Elk hunting will also help manage the plant and animal life on the refuge, said Garcia.
"We're not trying to bring the numbers of elk down, necessarily," said Garcia. "We want to help disperse the herds and keep them from spending too much time in sensitive areas."
Fences are utilized to manage the movement of wildlife and livestock, said Garcia.
"I did a lot of fencing this summer," said April Miller, 16, of Alamosa, who spent the past 10 weeks working at the refuge as part of the National Parks Service's Youth Conservation Corps. "We did trail maintenance and built a footbridge for horses. I learned I don't like barbed wire."
The experience was unique, said Miller.
"I got to be in places other people can't go. I felt pretty special."
Youth Conservation Corps member Amanda Miller, 16, of Alamosa, talks with guests.
Armstrong is excited that the public now has an opportunity to experience the refuge.
"A lot of people are so curious about the Baca because it's been private land for so long," said Armstrong.
The refuge will be open from 7:30 a.m. to 4 p.m. on weekdays.
"The rule of thumb is: if the gate's open, we're there."
The entrance to the refuge is 10 miles east of Highway 17 on Saguache County Road T. Visitors interested in a tour can call the refuge at 256-5527.
"Many people view these refuges as just duck farms," said Armstrong. "But they're so much more than that. It's a place for people to get out and enjoy nature, really very close to Alamosa."

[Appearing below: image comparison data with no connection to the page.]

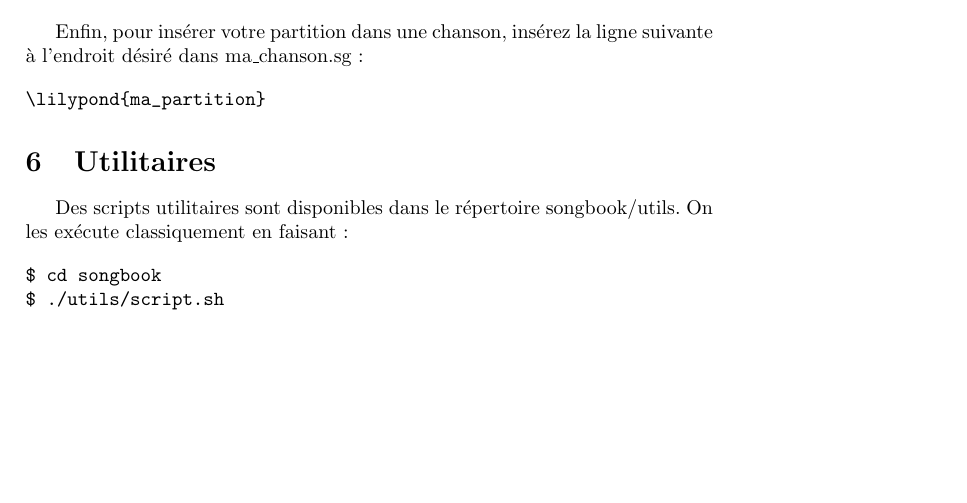
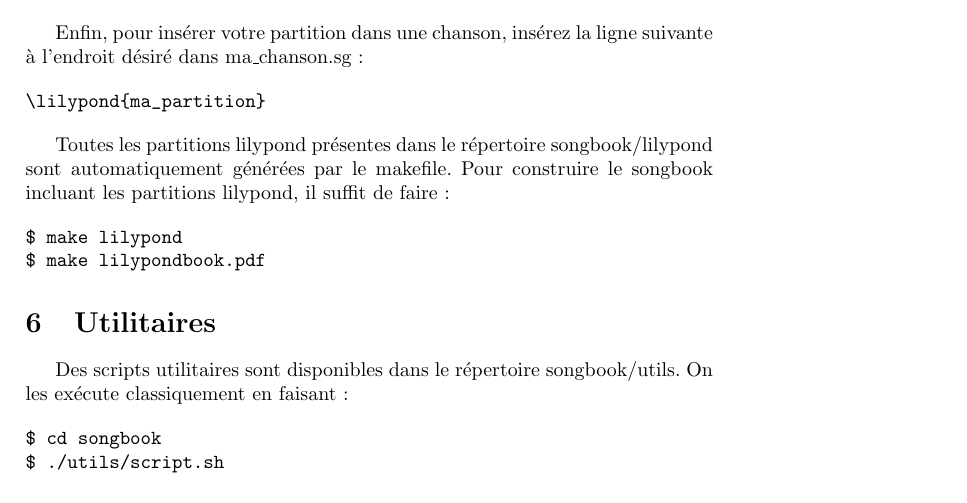
Before and after one commit to patacrep/patacrep-doc, a LaTeX document (doc.tex): part of page 9 of 11, cut so that both start at the same text, the shorter picture padded with empty space. Compiled offline with pdfLaTeX.

Commit message:
update lilypond section

```diff
--- a/doc.tex
+++ b/doc.tex
@@ -454,3 +456,4 @@ compter 1.6cm pour une ligne.
 
 \begin{verbatim}
 \include "header"
+\paper{paper-height = 3.3\cm}
@@ -464,10 +460,9 @@ suivant:
 {
-  \relative c'
-  {
-    \time 2/4
-    a'4~ a8 a16 b
-    \repeat volta 2 {d8 c16 b~ b8 a16 b d8 c16 b~ b4 e,8 a16\trill g a8 b16 g d'8. c16 b8\trill a16 b}
-    \alternative { {c8 b\trill a8 b16 c} {c16 a b g a4\trill} }
+  \key c \major
+  \time 2/4
+  \relative c''{
+    e4 c g'2 a4 a8. a16 g8 e4 c8 a'4 a8. a16 g8 f e c d2~ d4
+    e8 f g4 g8. g16 f8 e d c a c4 a8 g4 c8 d e8 g4 g,8 e' e d d c2
   }
 }
 \end{verbatim}
@@ -477,6 +479,16 @@ suivante à l'endroit désiré dans ma\_chanson.sg:
 
 \begin{verbatim}
 \lilypond{ma_partition}
+\end{verbatim}
+
+Toutes les partitions lilypond présentes dans le répertoire
+songbook/lilypond sont automatiquement générées par le makefile.  Pour
+construire le songbook incluant les partitions lilypond, il suffit de
+faire:
+
+\begin{verbatim}
+$ make lilypond
+$ make lilypondbook.pdf
 \end{verbatim}
 
 
```
Also changed, not shown: fig/lilypond.pdf (added), doc.tex (20 more changed lines).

A dragonfly perches on a stalk of grass.
A bee collects pollen from a Rocky Mountain beeplant.